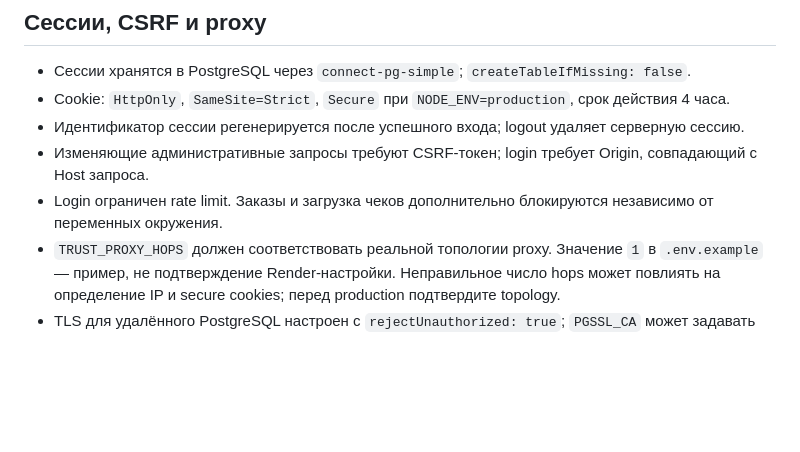
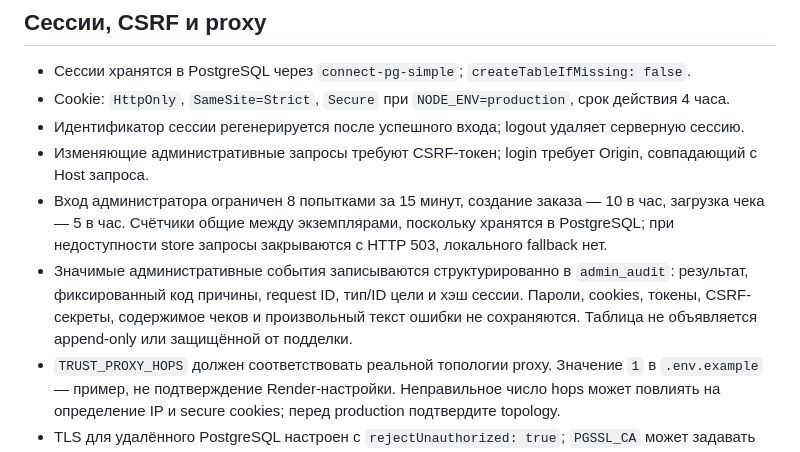
Before and after one commit to Beak67/zavaebatel-uc, a Markdown page: README_RU.md, the part around the change. GitHub-like rendering; blank space fills up the shorter version.

Commit message:
Document shared rate limits and admin audit fields

```diff
--- a/README_RU.md
+++ b/README_RU.md
@@ -20,7 +20,8 @@
 - Cookie: `HttpOnly`, `SameSite=Strict`, `Secure` при `NODE_ENV=production`, срок действия 4 часа.
 - Идентификатор сессии регенерируется после успешного входа; logout удаляет серверную сессию.
 - Изменяющие административные запросы требуют CSRF-токен; login требует Origin, совпадающий с Host запроса.
-- Login ограничен rate limit. Заказы и загрузка чеков дополнительно блокируются независимо от переменных окружения.
+- Вход администратора ограничен 8 попытками за 15 минут, создание заказа — 10 в час, загрузка чека — 5 в час. Счётчики общие между экземплярами, поскольку хранятся в PostgreSQL; при недоступности store запросы закрываются с HTTP 503, локального fallback нет.
+- Значимые административные события записываются структурированно в `admin_audit`: результат, фиксированный код причины, request ID, тип/ID цели и хэш сессии. Пароли, cookies, токены, CSRF-секреты, содержимое чеков и произвольный текст ошибки не сохраняются. Таблица не объявляется append-only или защищённой от подделки.
 - `TRUST_PROXY_HOPS` должен соответствовать реальной топологии proxy. Значение `1` в `.env.example` — пример, не подтверждение Render-настройки. Неправильное число hops может повлиять на определение IP и secure cookies; перед production подтвердите topology.
 - TLS для удалённого PostgreSQL настроен с `rejectUnauthorized: true`; `PGSSL_CA` может задавать CA.
 
```
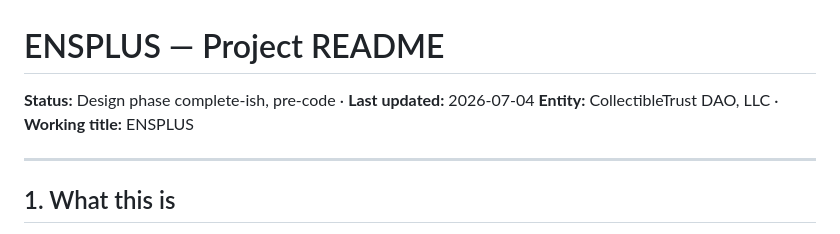
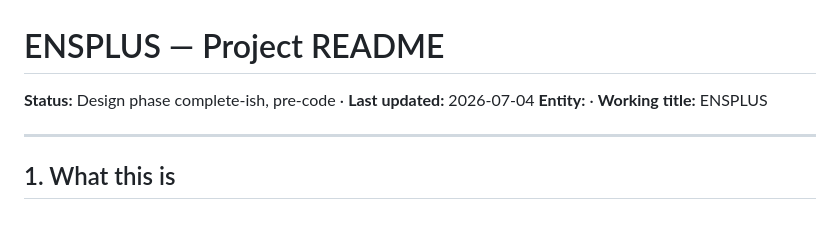
Before and after one commit to rfikki/ENSPLUS, a Markdown page: README.md, the part around the change. GitHub-like rendering.

Commit message:
Update README to remove entity details
Removed entity information from the README.

```diff
--- a/README.md
+++ b/README.md
@@ -1,7 +1,7 @@
 # ENSPLUS — Project README
 
 **Status:** Design phase complete-ish, pre-code · **Last updated:** 2026-07-04
-**Entity:** CollectibleTrust DAO, LLC · **Working title:** ENSPLUS
+**Entity:** · **Working title:** ENSPLUS
 
 ---
 
```
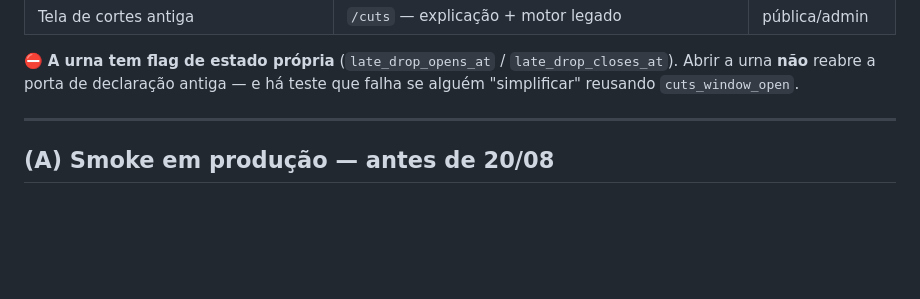
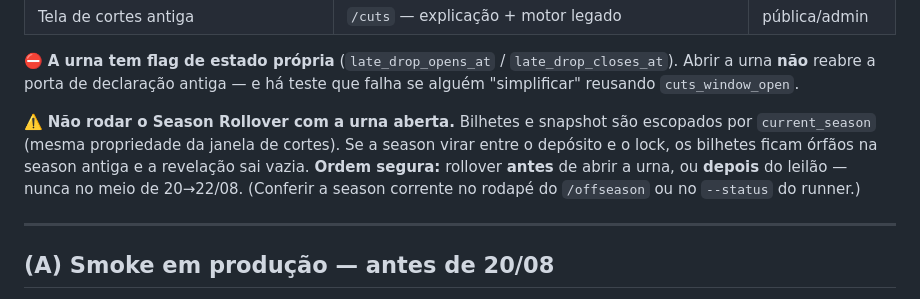
Before and after one commit to MellowBR/Dynasty_Fantasy_Manager, a Markdown page: runbook_urna_late_drop.md, the part around the change. Drawn GitHub-style; blank space fills up the shorter version.

Commit message:
MAN-OFF26-10: aviso de sequenciamento no runbook — nao rodar rollover com a urna aberta
Bilhetes e snapshot da urna sao escopados por current_season (mesma propriedade da
janela de cortes): virar a season entre o deposito e o lock deixa os bilhetes orfaos na
season antiga e a revelacao sai vazia. Ordem segura registrada: rollover antes de abrir
a urna, ou depois do leilao — nunca no meio de 20->22/08.

Co-Authored-By: Claude Opus 5 (1M context) <noreply@anthropic.com>

```diff
--- a/runbook_urna_late_drop.md
+++ b/runbook_urna_late_drop.md
@@ -24,6 +24,12 @@
 ⛔ **A urna tem flag de estado própria** (`late_drop_opens_at` / `late_drop_closes_at`).
 Abrir a urna **não** reabre a porta de declaração antiga — e há teste que falha se alguém
 "simplificar" reusando `cuts_window_open`.
+
+⚠️ **Não rodar o Season Rollover com a urna aberta.** Bilhetes e snapshot são escopados por
+`current_season` (mesma propriedade da janela de cortes). Se a season virar entre o depósito e o
+lock, os bilhetes ficam órfãos na season antiga e a revelação sai vazia. **Ordem segura:**
+rollover **antes** de abrir a urna, ou **depois** do leilão — nunca no meio de 20→22/08.
+(Conferir a season corrente no rodapé do `/offseason` ou no `--status` do runner.)
 
 ---
 
```
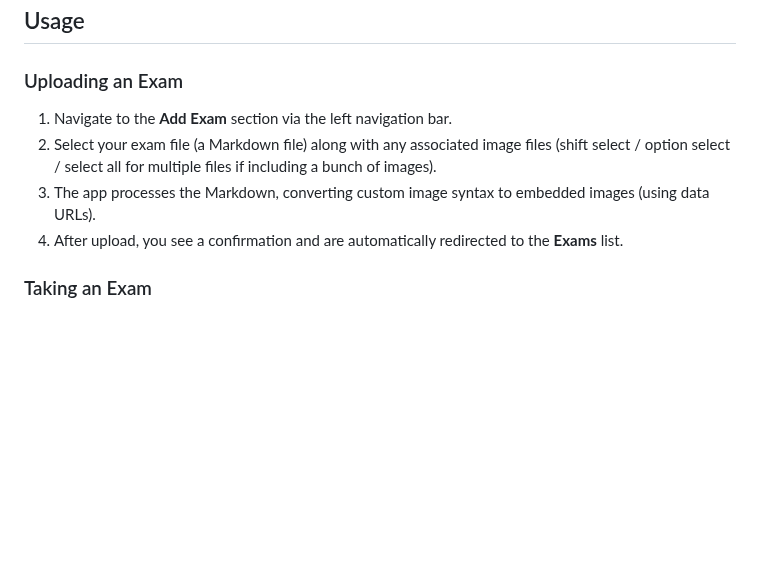
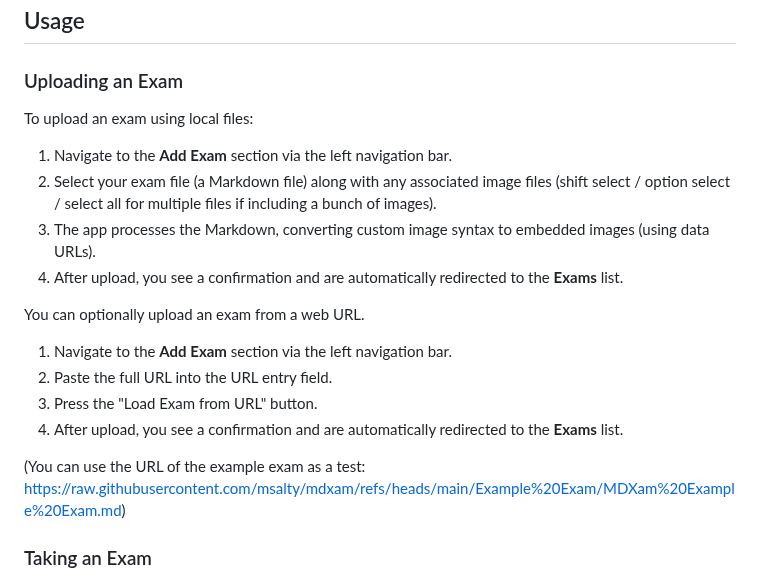
Before and after one commit to msalty/mdxam, a Markdown page: readme.md, the part around the change. GitHub-like rendering; blank space fills up the shorter version.

Commit message:
Added exam URL upload instructions

```diff
--- a/readme.md
+++ b/readme.md
@@ -64,10 +64,19 @@ Instructions for installing on desktop via Chrome (also works on ChromeOS):
 
 ### Uploading an Exam
 
+To upload an exam using local files:
 1. Navigate to the **Add Exam** section via the left navigation bar.
 2. Select your exam file (a Markdown file) along with any associated image files (shift select / option select / select all for multiple files if including a bunch of images).
 3. The app processes the Markdown, converting custom image syntax to embedded images (using data URLs).
 4. After upload, you see a confirmation and are automatically redirected to the **Exams** list.
+
+You can optionally upload an exam from a web URL.
+1. Navigate to the **Add Exam** section via the left navigation bar.
+2. Paste the full URL into the URL entry field.
+3. Press the "Load Exam from URL" button.
+4. After upload, you see a confirmation and are automatically redirected to the **Exams** list.
+
+(You can use the URL of the example exam as a test: https://raw.githubusercontent.com/msalty/mdxam/refs/heads/main/Example%20Exam/MDXam%20Example%20Exam.md)
 
 ### Taking an Exam
 
```
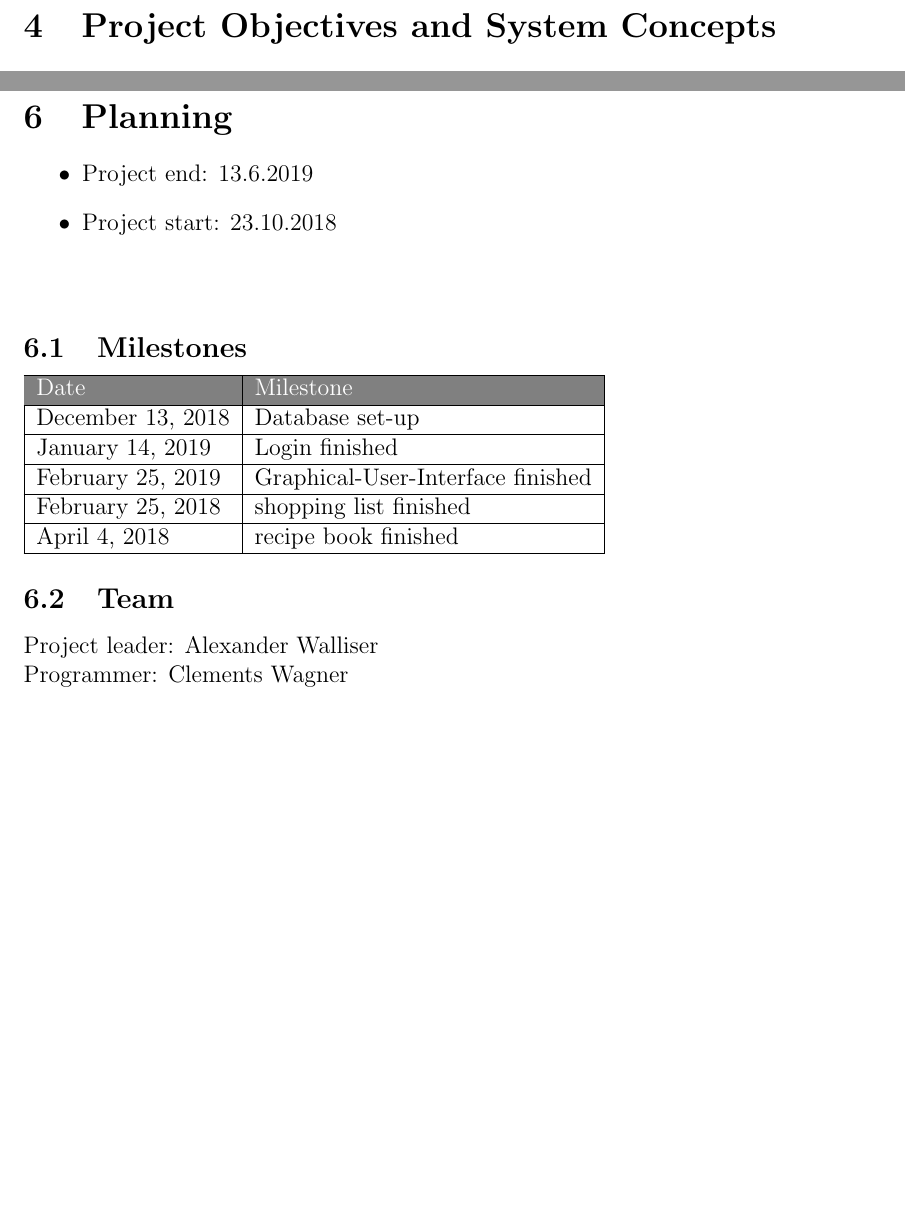
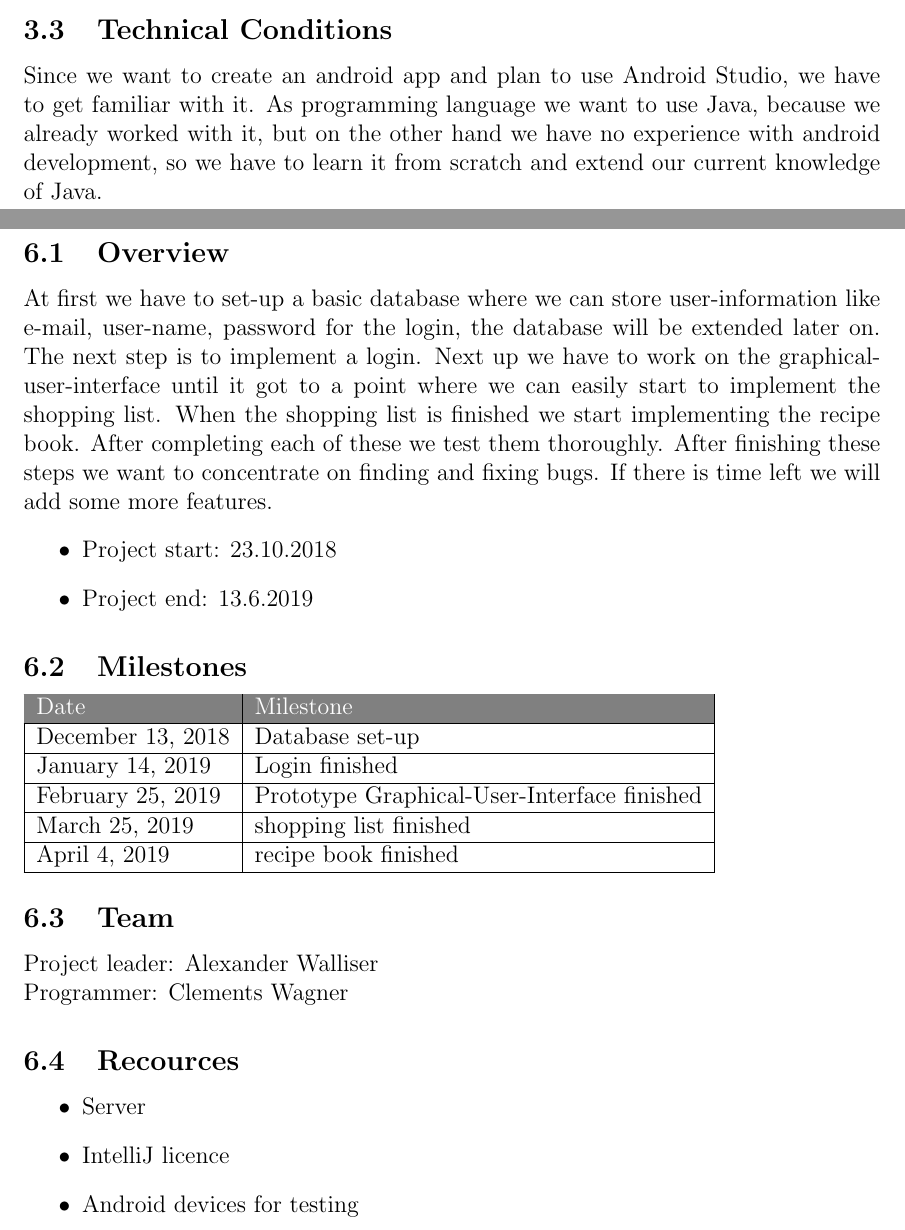
Before and after one commit to zzArchive-if-05-61-B-fall-2018/project-proposal-walliserwagner, a LaTeX document (ProjectProposal/ProjectProposal.tex): two parts of pages 8 and 10 of 10 before the commit and two parts of pages 7 and 10 of 10 after it, joined at a grey line, cut at the place of the change, the shorter picture padded with empty space. Compiled offline with pdfLaTeX.

Commit message:
Extended Planning and added Technical Conditions

```diff
--- a/ProjectProposal/ProjectProposal.tex
+++ b/ProjectProposal/ProjectProposal.tex
@@ -109,7 +109,8 @@ In order to allow the user to share their lists and recipes, we have to setup a
 \subsection{Constraints}
 Users can only update the shared lists and recipes if they have an internet connection. Since the app is mostly used while shopping where mobile data is used, the app should use as little data volume as possible. Because some users do not have mobile data or already consumed it, we have to provide an off-line feature where the user can access the lists. We want to achieve this by saving the lists local and synchronise the lists when an internet connection is available.
 Due to limited time we are not going to provide cross-platform,so the user needs an android device to use our app.
-
+\subsection{Technical Conditions}
+Since we want to create an android app and plan to use Android Studio, we have to get familiar with it. As programming language we want to use Java, because we already worked with it, but on the other hand we have no experience with android development, so we have to learn it from scratch and extend our current knowledge of Java.
 \pagebreak
 
 \section{Project Objectives and System Concepts}
@@ -132,10 +133,11 @@ One of the risks we have to take into account is than people use the app of comp
 \pagebreak
 
 \section{Planning}
-
+\subsection{Overview}
+At first we have to set-up a basic database where we can store user-information like e-mail, user-name, password for the login, the database will be extended later on. The next step is to implement a login. Next up we have to work on the graphical-user-interface until it got to a point where we can easily start to implement the shopping list. When the shopping list is finished we start implementing the recipe book. After completing each of these we test them thoroughly. After finishing these steps we want to concentrate on finding and fixing bugs. If there is time left we will add some more features.
 \begin{itemize}
+\item Project start: 23.10.2018
 \item Project end: 13.6.2019
-\item Project start: 23.10.2018 \\\\
 \end{itemize}
 
 \subsection{Milestones}
@@ -145,13 +147,18 @@ One of the risks we have to take into account is than people use the app of comp
 \cellcolor[gray]{0.5}\textcolor{white}{Milestone} \\ \hline
 December 13, 2018 & Database set-up \\ \hline
 January 14, 2019 & Login finished \\ \hline
-February 25, 2019 & Graphical-User-Interface finished \\ \hline
-February 25, 2018 & shopping list finished \\ \hline
-April 4, 2018 & recipe book finished \\ \hline
+February 25, 2019 & Prototype Graphical-User-Interface finished \\ \hline
+March 25, 2019 & shopping list finished \\ \hline
+April 4, 2019 & recipe book finished \\ \hline
 \end{tabular}
 
 \subsection{Team}
 Project leader: Alexander Walliser \\
 Programmer: Clements Wagner
-
+\subsection{Recources}
+\begin{itemize}
+\item Server
+\item IntelliJ licence
+\item Android devices for testing
+\end{itemize}
 \end{document}
```
Also changed, not shown: ProjectProposal/ProjectProposal.pdf.
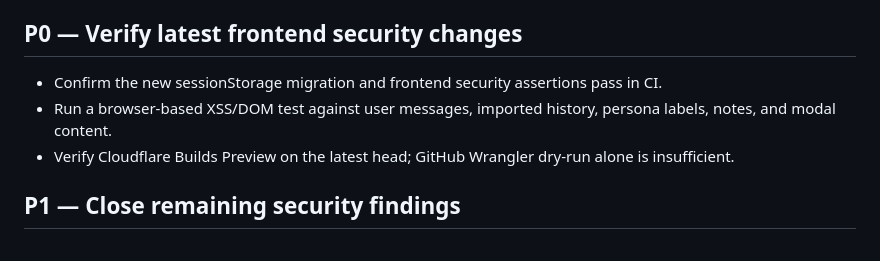
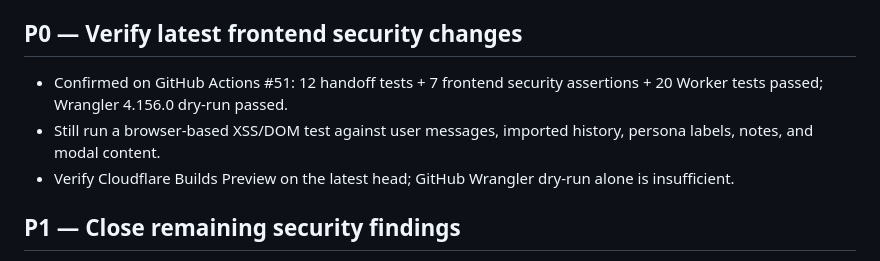
Before and after one commit to sapammeded/bro_ai, a Markdown page: TASK_NEXT.md, the part around the change. Rendered like a GitHub page.

Commit message:
Record verified frontend security CI results

```diff
--- a/TASK_NEXT.md
+++ b/TASK_NEXT.md
@@ -26,8 +26,8 @@
 - No change is merged to `main` and no production Worker is deployed without explicit owner approval.
 
 ## P0 — Verify latest frontend security changes
-- Confirm the new sessionStorage migration and frontend security assertions pass in CI.
-- Run a browser-based XSS/DOM test against user messages, imported history, persona labels, notes, and modal content.
+- Confirmed on GitHub Actions #51: 12 handoff tests + 7 frontend security assertions + 20 Worker tests passed; Wrangler 4.156.0 dry-run passed.
+- Still run a browser-based XSS/DOM test against user messages, imported history, persona labels, notes, and modal content.
 - Verify Cloudflare Builds Preview on the latest head; GitHub Wrangler dry-run alone is insufficient.
 
 ## P1 — Close remaining security findings
```
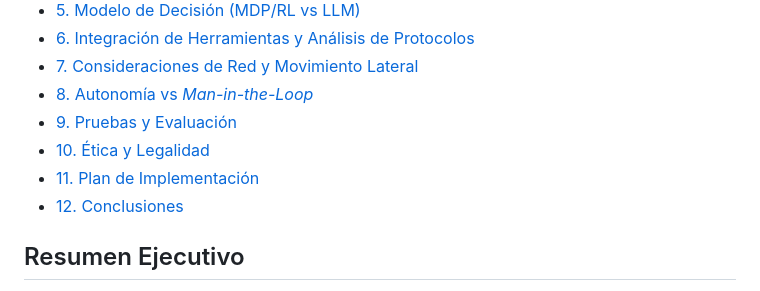
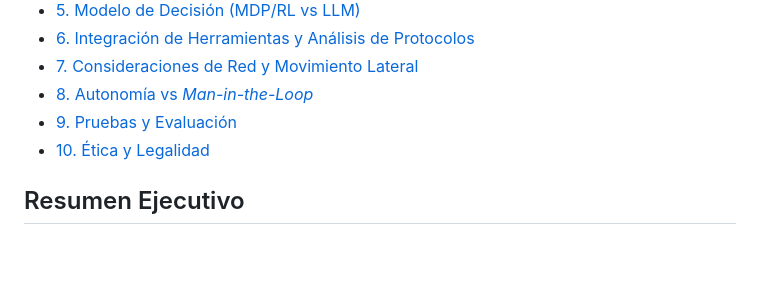
Before and after one commit to luisyapura/ForceVector, a Markdown page: paper/Contesto y graficos.md, the part around the change. Drawn GitHub-style; blank space fills up the shorter version.

Commit message:
Remove implementation plan and conclusions sections
Removed sections on implementation plan and conclusions from the document.

```diff
--- a/paper/Contesto y graficos.md
+++ b/paper/Contesto y graficos.md
@@ -12,8 +12,6 @@
 - [8. Autonomía vs *Man-in-the-Loop*](#8-autonomía-vs-man-in-the-loop)
 - [9. Pruebas y Evaluación](#9-pruebas-y-evaluación)
 - [10. Ética y Legalidad](#10-ética-y-legalidad)
-- [11. Plan de Implementación](#11-plan-de-implementación)
-- [12. Conclusiones](#12-conclusiones)
 
 ## Resumen Ejecutivo
 En este trabajo se propone un sistema de pentesting automatizado basado en Inteligencia Artificial (IA) para evaluar la seguridad de redes empresariales. Se investigan antecedentes académicos y estándares (OWASP, PTES, NIST, ISO) relacionados con pentesting y IA, y se motiva la necesidad dada la escasez de expertos humanos y el volumen creciente de vulnerabilidades. La solución propuesta emplea un conjunto de agentes inteligentes (guiados por modelos de lenguaje grande o RL) que realizan tareas de *descubrimiento*, *escaneo de vulnerabilidades* y *explotación* de forma autónoma o semi-autónoma. Se detalla la **arquitectura** modular con diagramas mermaid, el **modelo de decisión** (usando MDP y planificación con LLM), y la integración con herramientas clásicas (Nmap, Metasploit, Nessus, etc.). Además, se abordan análisis de protocolos críticos (ARP, DHCP, DNS, SMB, Kerberos), estrategias de movimiento lateral en VLANs/DMZ, y se evalúan escenarios con métricas (p. ej. benchmarks AutoPenBench). También se discute la autonomía frente al control humano (*human-in-the-loop*), incluyendo medidas de seguridad (kill-switch, logs). Se provee un plan de implementación con cronograma y un estudio de los desafíos éticos/legales (RGPD, normas aplicables). Todos los puntos se sustentan en referencias reales (papers e instituciones oficiales) citadas en el texto, permitiendo ampliar este informe.
```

• PROMPT: Search the material above for the string "into". Show every line that holds it.

• RESPONSE BELOW:
+2. Paste the full URL into the URL entry field.
@@ -132,10 +133,11 @@ One of the risks we have to take into account is than people use the app of comp
@@ -145,13 +147,18 @@ One of the risks we have to take into account is than people use the app of comp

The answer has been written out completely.